In February 2020, the Ninth Circuit held that YouTube, as a private entity, does not have to provide First Amendment protections to its content creators. The holding was not surprising or groundbreaking, but the case served as catalyst in the discussion of how platforms should moderate content. This was further amplified when over the summer, Twitter started to add warnings under some of President Donald Trump’s tweets. In response, the President called to “REVOKE 230.”
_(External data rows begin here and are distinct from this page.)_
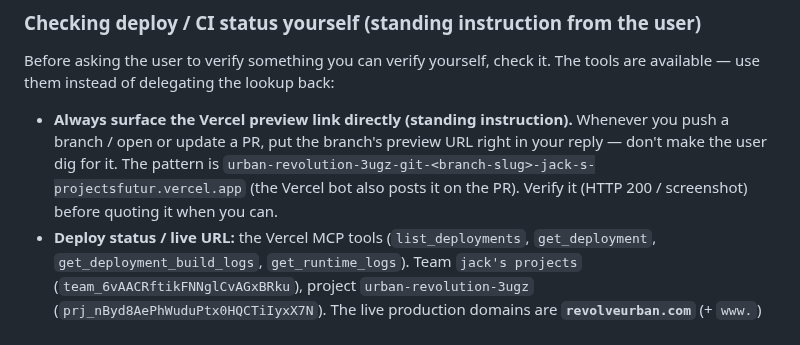
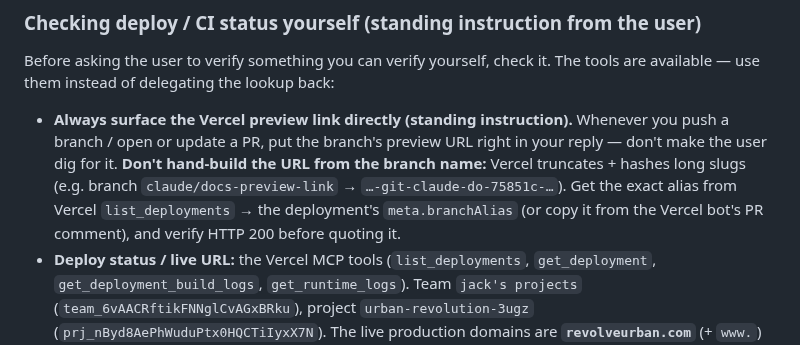
Before and after one commit to Yanisleomoser/UrbanRevolution, a Markdown page: CLAUDE.md, the part around the change. Drawn GitHub-style.

Commit message:
docs(claude): Preview-Alias nicht raten — echten branchAlias aus Vercel holen (truncate+hash)

```diff
--- a/CLAUDE.md
+++ b/CLAUDE.md
@@ -438,10 +438,12 @@ The tools are available — use them instead of delegating the lookup back:
 
 - **Always surface the Vercel preview link directly (standing instruction).**
   Whenever you push a branch / open or update a PR, put the branch's preview
-  URL right in your reply — don't make the user dig for it. The pattern is
-  `urban-revolution-3ugz-git-<branch-slug>-jack-s-projectsfutur.vercel.app`
-  (the Vercel bot also posts it on the PR). Verify it (HTTP 200 / screenshot)
-  before quoting it when you can.
+  URL right in your reply — don't make the user dig for it. **Don't hand-build
+  the URL from the branch name:** Vercel truncates + hashes long slugs (e.g.
+  branch `claude/docs-preview-link` → `…-git-claude-do-75851c-…`). Get the exact
+  alias from Vercel `list_deployments` → the deployment's `meta.branchAlias`
+  (or copy it from the Vercel bot's PR comment), and verify HTTP 200 before
+  quoting it.
 - **Deploy status / live URL:** the Vercel MCP tools (`list_deployments`,
   `get_deployment`, `get_deployment_build_logs`, `get_runtime_logs`). Team
   `jack's projects` (`team_6vAACRftikFNNglCvAGxBRku`), project
```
“230” refers to Section 230 of the Communications Decency Act. At a high level, Section 230 allows platforms to moderate content at their discretion without fear of liability. But today, platforms dominate much of the national discourse and heavily influence politics and government. This Note explores the role of Section 230 in today’s social media-dominated world and critiques the recent push to regulate Section 230. This Note argues that the First Amendment and government intervention are ineffective and dangerous tools in Section 230 regulation. Instead, this Note proposes a collaborative industry-government approach that balances on the needs of social media platforms, government, users, and content creators.